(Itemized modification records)
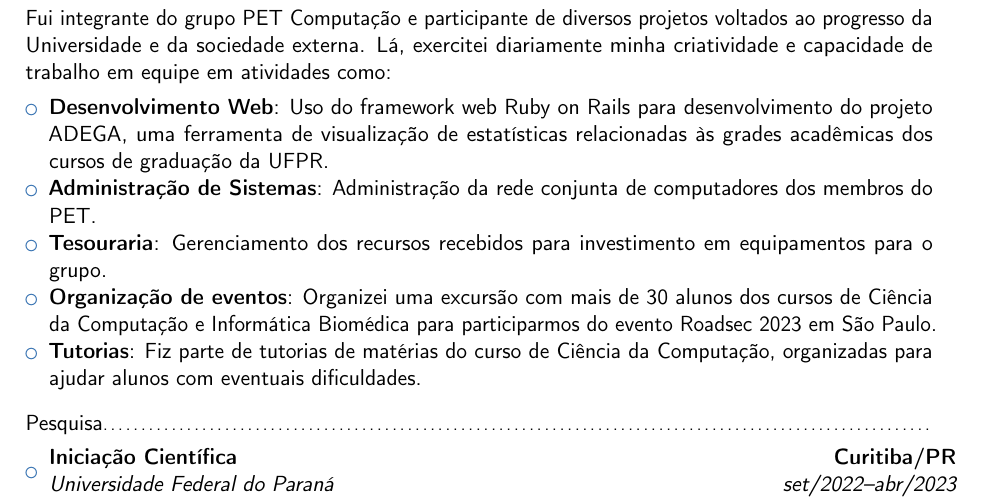
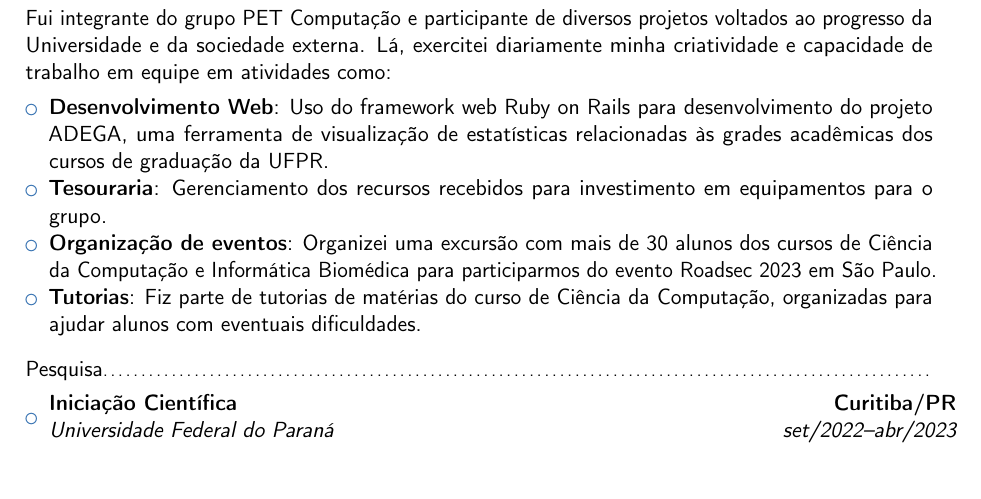
Before and after one commit to pedropesserl/resume, a LaTeX CV (pt-br/pt-br.tex): part of page 1 of 2, cut so that both start at the same text, the shorter picture padded with empty space. Compiled offline with pdfLaTeX.

Commit message:
update pt-br

```diff
--- a/pt-br/pt-br.tex
+++ b/pt-br/pt-br.tex
@@ -54,8 +54,6 @@ atividades como:
           desenvolvimento do projeto ADEGA, uma ferramenta de visualização de
           estatísticas relacionadas às grades acadêmicas dos cursos de graduação da
           UFPR.}
-    \item{\textbf{Administração de Sistemas}: Administração da rede
-          conjunta de computadores dos membros do PET.}
     \item{\textbf{Tesouraria}: Gerenciamento dos recursos recebidos para investimento
           em equipamentos para o grupo.}
     \item{\textbf{Organização de eventos}: Organizei uma excursão com mais de
```
Also changed, not shown: pt-br/pt-br.pdf.
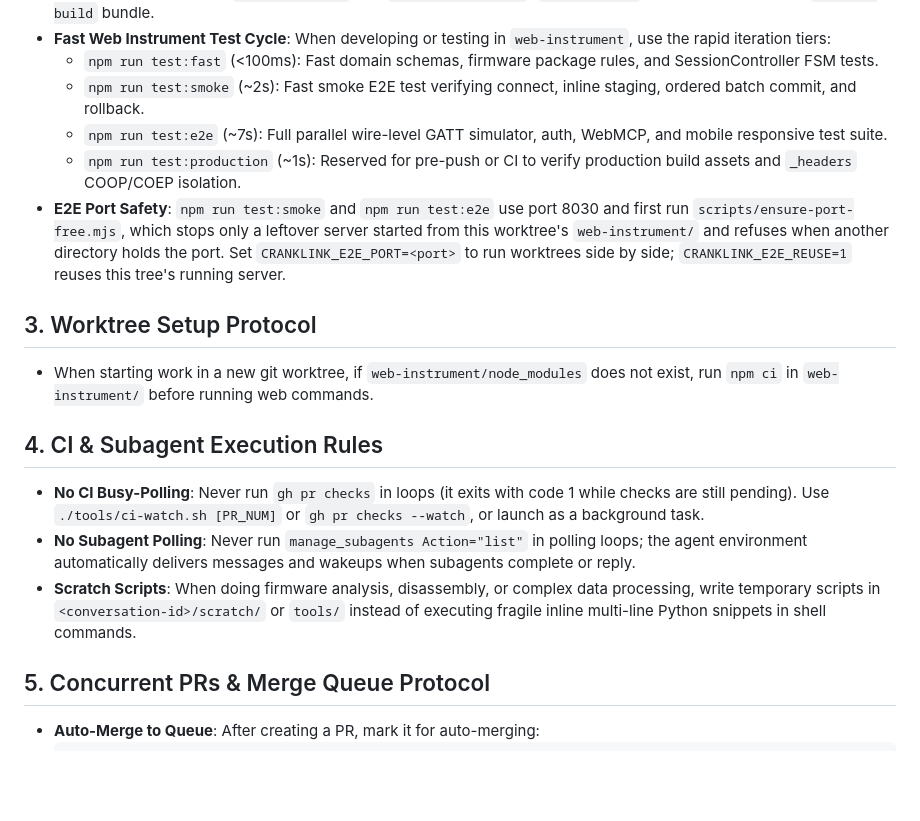
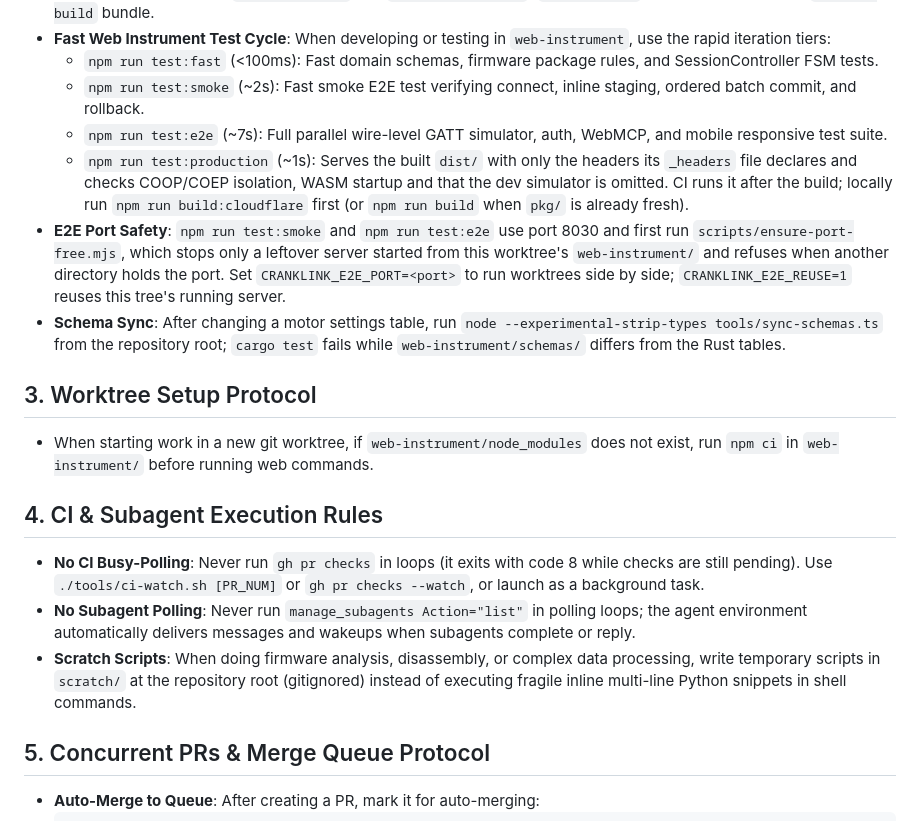
Before and after one commit to plainoss/cranklink, a Markdown page: AGENTS.md, the part around the change. GitHub-like rendering; blank space fills up the shorter version.

Commit message:
docs(agents): correct the gh exit code, scratch path and prod tier
AGENTS.md said gh pr checks exits 1 while checks are pending; gh 2.89
exits 8, so a loop keyed on 1 misreads pending checks. It sent scratch
scripts to <conversation-id>/scratch/ or tools/, neither of which is
ignored, so git add -A would commit them. It called test:production
reserved for pre-push, but .githooks has no pre-push hook and the
suite needs a built dist/ with a fresh pkg/. Nothing mentioned the
schema sync step that cargo test enforces.

Point scratch scripts at the gitignored root scratch/, give the real
exit code, say what test:production serves and how to build it first,
and add the tools/sync-schemas.ts step.

Co-Authored-By: Claude Opus 5.5 <noreply@anthropic.com>
Claude-Session: https://claude.ai/code/session_01BU59iCPAoQW9h1s7B6BknB

```diff
--- a/AGENTS.md
+++ b/AGENTS.md
@@ -12,16 +12,17 @@ Always prefer fast local tooling over slow manual loops:
   - `npm run test:fast` (<100ms): Fast domain schemas, firmware package rules, and SessionController FSM tests.
   - `npm run test:smoke` (~2s): Fast smoke E2E test verifying connect, inline staging, ordered batch commit, and rollback.
   - `npm run test:e2e` (~7s): Full parallel wire-level GATT simulator, auth, WebMCP, and mobile responsive test suite.
-  - `npm run test:production` (~1s): Reserved for pre-push or CI to verify production build assets and `_headers` COOP/COEP isolation.
+  - `npm run test:production` (~1s): Serves the built `dist/` with only the headers its `_headers` file declares and checks COOP/COEP isolation, WASM startup and that the dev simulator is omitted. CI runs it after the build; locally run `npm run build:cloudflare` first (or `npm run build` when `pkg/` is already fresh).
 - **E2E Port Safety**: `npm run test:smoke` and `npm run test:e2e` use port 8030 and first run `scripts/ensure-port-free.mjs`, which stops only a leftover server started from this worktree's `web-instrument/` and refuses when another directory holds the port. Set `CRANKLINK_E2E_PORT=<port>` to run worktrees side by side; `CRANKLINK_E2E_REUSE=1` reuses this tree's running server.
+- **Schema Sync**: After changing a motor settings table, run `node --experimental-strip-types tools/sync-schemas.ts` from the repository root; `cargo test` fails while `web-instrument/schemas/` differs from the Rust tables.
 
 ## 3. Worktree Setup Protocol
 - When starting work in a new git worktree, if `web-instrument/node_modules` does not exist, run `npm ci` in `web-instrument/` before running web commands.
 
 ## 4. CI & Subagent Execution Rules
-- **No CI Busy-Polling**: Never run `gh pr checks` in loops (it exits with code 1 while checks are still pending). Use `./tools/ci-watch.sh [PR_NUM]` or `gh pr checks --watch`, or launch as a background task.
+- **No CI Busy-Polling**: Never run `gh pr checks` in loops (it exits with code 8 while checks are still pending). Use `./tools/ci-watch.sh [PR_NUM]` or `gh pr checks --watch`, or launch as a background task.
 - **No Subagent Polling**: Never run `manage_subagents Action="list"` in polling loops; the agent environment automatically delivers messages and wakeups when subagents complete or reply.
-- **Scratch Scripts**: When doing firmware analysis, disassembly, or complex data processing, write temporary scripts in `<conversation-id>/scratch/` or `tools/` instead of executing fragile inline multi-line Python snippets in shell commands.
+- **Scratch Scripts**: When doing firmware analysis, disassembly, or complex data processing, write temporary scripts in `scratch/` at the repository root (gitignored) instead of executing fragile inline multi-line Python snippets in shell commands.
 
 ## 5. Concurrent PRs & Merge Queue Protocol
 - **Auto-Merge to Queue**: After creating a PR, mark it for auto-merging:
```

▸ What the exercise asks: The entries above are to be restated verbatim, with no pictures carried over.

▸ Response area:
Before and after one commit to pedropesserl/resume, a LaTeX CV (pt-br/pt-br.tex): part of page 1 of 2, cut so that both start at the same text, the shorter picture padded with empty space. Compiled offline with pdfLaTeX.

Commit message:
update pt-br

```diff
--- a/pt-br/pt-br.tex
+++ b/pt-br/pt-br.tex
@@ -54,8 +54,6 @@ atividades como:
           desenvolvimento do projeto ADEGA, uma ferramenta de visualização de
           estatísticas relacionadas às grades acadêmicas dos cursos de graduação da
           UFPR.}
-    \item{\textbf{Administração de Sistemas}: Administração da rede
-          conjunta de computadores dos membros do PET.}
     \item{\textbf{Tesouraria}: Gerenciamento dos recursos recebidos para investimento
           em equipamentos para o grupo.}
     \item{\textbf{Organização de eventos}: Organizei uma excursão com mais de
```
Also changed, not shown: pt-br/pt-br.pdf.
Before and after one commit to plainoss/cranklink, a Markdown page: AGENTS.md, the part around the change. GitHub-like rendering; blank space fills up the shorter version.

Commit message:
docs(agents): correct the gh exit code, scratch path and prod tier
AGENTS.md said gh pr checks exits 1 while checks are pending; gh 2.89
exits 8, so a loop keyed on 1 misreads pending checks. It sent scratch
scripts to <conversation-id>/scratch/ or tools/, neither of which is
ignored, so git add -A would commit them. It called test:production
reserved for pre-push, but .githooks has no pre-push hook and the
suite needs a built dist/ with a fresh pkg/. Nothing mentioned the
schema sync step that cargo test enforces.

Point scratch scripts at the gitignored root scratch/, give the real
exit code, say what test:production serves and how to build it first,
and add the tools/sync-schemas.ts step.

Co-Authored-By: Claude Opus 5.5 <noreply@anthropic.com>
Claude-Session: https://claude.ai/code/session_01BU59iCPAoQW9h1s7B6BknB

```diff
--- a/AGENTS.md
+++ b/AGENTS.md
@@ -12,16 +12,17 @@ Always prefer fast local tooling over slow manual loops:
   - `npm run test:fast` (<100ms): Fast domain schemas, firmware package rules, and SessionController FSM tests.
   - `npm run test:smoke` (~2s): Fast smoke E2E test verifying connect, inline staging, ordered batch commit, and rollback.
   - `npm run test:e2e` (~7s): Full parallel wire-level GATT simulator, auth, WebMCP, and mobile responsive test suite.
-  - `npm run test:production` (~1s): Reserved for pre-push or CI to verify production build assets and `_headers` COOP/COEP isolation.
+  - `npm run test:production` (~1s): Serves the built `dist/` with only the headers its `_headers` file declares and checks COOP/COEP isolation, WASM startup and that the dev simulator is omitted. CI runs it after the build; locally run `npm run build:cloudflare` first (or `npm run build` when `pkg/` is already fresh).
 - **E2E Port Safety**: `npm run test:smoke` and `npm run test:e2e` use port 8030 and first run `scripts/ensure-port-free.mjs`, which stops only a leftover server started from this worktree's `web-instrument/` and refuses when another directory holds the port. Set `CRANKLINK_E2E_PORT=<port>` to run worktrees side by side; `CRANKLINK_E2E_REUSE=1` reuses this tree's running server.
+- **Schema Sync**: After changing a motor settings table, run `node --experimental-strip-types tools/sync-schemas.ts` from the repository root; `cargo test` fails while `web-instrument/schemas/` differs from the Rust tables.
 
 ## 3. Worktree Setup Protocol
 - When starting work in a new git worktree, if `web-instrument/node_modules` does not exist, run `npm ci` in `web-instrument/` before running web commands.
 
 ## 4. CI & Subagent Execution Rules
-- **No CI Busy-Polling**: Never run `gh pr checks` in loops (it exits with code 1 while checks are still pending). Use `./tools/ci-watch.sh [PR_NUM]` or `gh pr checks --watch`, or launch as a background task.
+- **No CI Busy-Polling**: Never run `gh pr checks` in loops (it exits with code 8 while checks are still pending). Use `./tools/ci-watch.sh [PR_NUM]` or `gh pr checks --watch`, or launch as a background task.
 - **No Subagent Polling**: Never run `manage_subagents Action="list"` in polling loops; the agent environment automatically delivers messages and wakeups when subagents complete or reply.
-- **Scratch Scripts**: When doing firmware analysis, disassembly, or complex data processing, write temporary scripts in `<conversation-id>/scratch/` or `tools/` instead of executing fragile inline multi-line Python snippets in shell commands.
+- **Scratch Scripts**: When doing firmware analysis, disassembly, or complex data processing, write temporary scripts in `scratch/` at the repository root (gitignored) instead of executing fragile inline multi-line Python snippets in shell commands.
 
 ## 5. Concurrent PRs & Merge Queue Protocol
 - **Auto-Merge to Queue**: After creating a PR, mark it for auto-merging:
```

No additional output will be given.